Information START

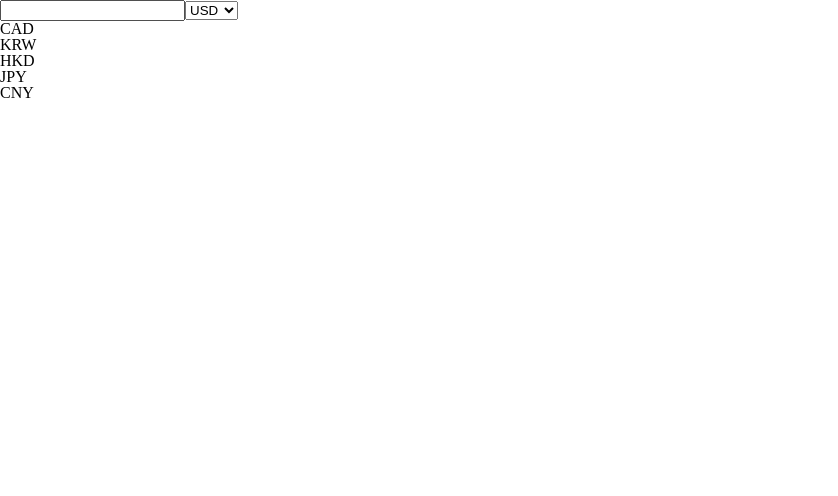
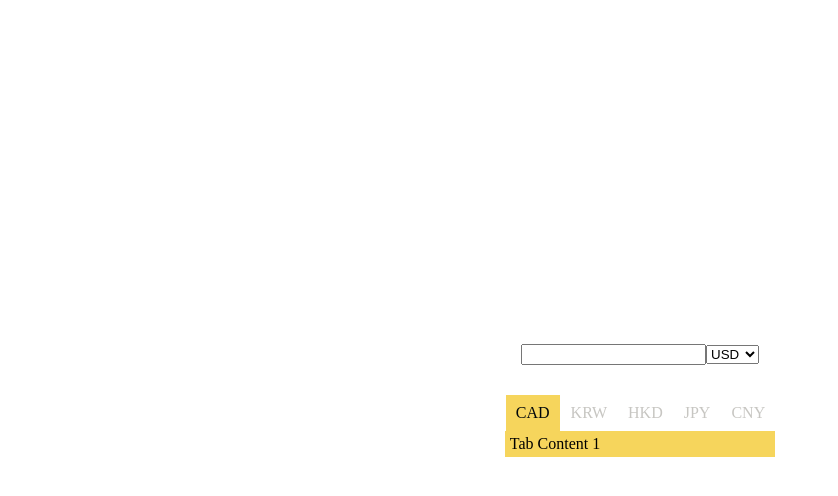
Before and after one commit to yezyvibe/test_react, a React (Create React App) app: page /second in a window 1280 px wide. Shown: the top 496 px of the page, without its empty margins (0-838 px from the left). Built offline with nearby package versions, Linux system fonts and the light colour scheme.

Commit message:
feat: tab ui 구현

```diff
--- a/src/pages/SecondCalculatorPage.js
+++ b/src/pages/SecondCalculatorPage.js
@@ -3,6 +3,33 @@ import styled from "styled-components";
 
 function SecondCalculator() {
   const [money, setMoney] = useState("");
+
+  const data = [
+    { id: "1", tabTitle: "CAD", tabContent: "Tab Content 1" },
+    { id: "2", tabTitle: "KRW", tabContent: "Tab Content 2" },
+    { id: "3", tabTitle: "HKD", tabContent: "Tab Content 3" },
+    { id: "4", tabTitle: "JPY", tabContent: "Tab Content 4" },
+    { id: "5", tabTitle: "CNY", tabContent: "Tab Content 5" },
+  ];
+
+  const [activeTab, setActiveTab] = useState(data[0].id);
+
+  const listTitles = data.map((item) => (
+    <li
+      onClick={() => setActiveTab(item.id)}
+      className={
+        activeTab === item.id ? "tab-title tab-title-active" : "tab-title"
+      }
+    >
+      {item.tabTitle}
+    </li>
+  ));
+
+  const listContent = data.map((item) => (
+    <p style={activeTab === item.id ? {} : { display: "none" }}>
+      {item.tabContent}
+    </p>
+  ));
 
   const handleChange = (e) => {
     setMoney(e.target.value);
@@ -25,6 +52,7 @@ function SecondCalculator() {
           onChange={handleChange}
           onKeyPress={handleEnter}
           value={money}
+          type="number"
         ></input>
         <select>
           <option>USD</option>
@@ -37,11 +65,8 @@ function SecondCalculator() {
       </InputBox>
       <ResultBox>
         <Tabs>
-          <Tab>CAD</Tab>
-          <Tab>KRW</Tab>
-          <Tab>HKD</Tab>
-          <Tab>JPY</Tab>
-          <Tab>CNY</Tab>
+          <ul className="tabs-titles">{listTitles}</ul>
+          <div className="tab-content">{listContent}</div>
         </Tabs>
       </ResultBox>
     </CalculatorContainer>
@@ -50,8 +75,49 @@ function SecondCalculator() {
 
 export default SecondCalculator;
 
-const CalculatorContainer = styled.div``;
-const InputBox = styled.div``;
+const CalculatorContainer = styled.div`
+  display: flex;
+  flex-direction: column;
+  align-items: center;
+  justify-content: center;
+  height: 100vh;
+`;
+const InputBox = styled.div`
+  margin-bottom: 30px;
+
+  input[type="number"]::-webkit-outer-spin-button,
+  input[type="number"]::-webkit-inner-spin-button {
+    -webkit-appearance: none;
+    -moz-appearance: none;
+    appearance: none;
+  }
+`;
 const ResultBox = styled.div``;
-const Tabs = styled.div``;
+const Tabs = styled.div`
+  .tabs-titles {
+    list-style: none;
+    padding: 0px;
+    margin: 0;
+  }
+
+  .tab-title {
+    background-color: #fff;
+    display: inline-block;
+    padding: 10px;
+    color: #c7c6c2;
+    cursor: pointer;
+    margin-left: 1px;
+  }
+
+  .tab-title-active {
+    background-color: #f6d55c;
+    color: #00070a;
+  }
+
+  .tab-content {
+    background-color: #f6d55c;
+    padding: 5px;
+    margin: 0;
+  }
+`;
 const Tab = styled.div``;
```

Information END

### [Instructions for the task]
Return each line of the data that contains the string "styled".

### [Exercise output]
@@ -3,6 +3,33 @@ import styled from "styled-components";
-const CalculatorContainer = styled.div``;
-const InputBox = styled.div``;
+const CalculatorContainer = styled.div`
+const InputBox = styled.div`
 const ResultBox = styled.div``;
-const Tabs = styled.div``;
+const Tabs = styled.div`
 const Tab = styled.div``;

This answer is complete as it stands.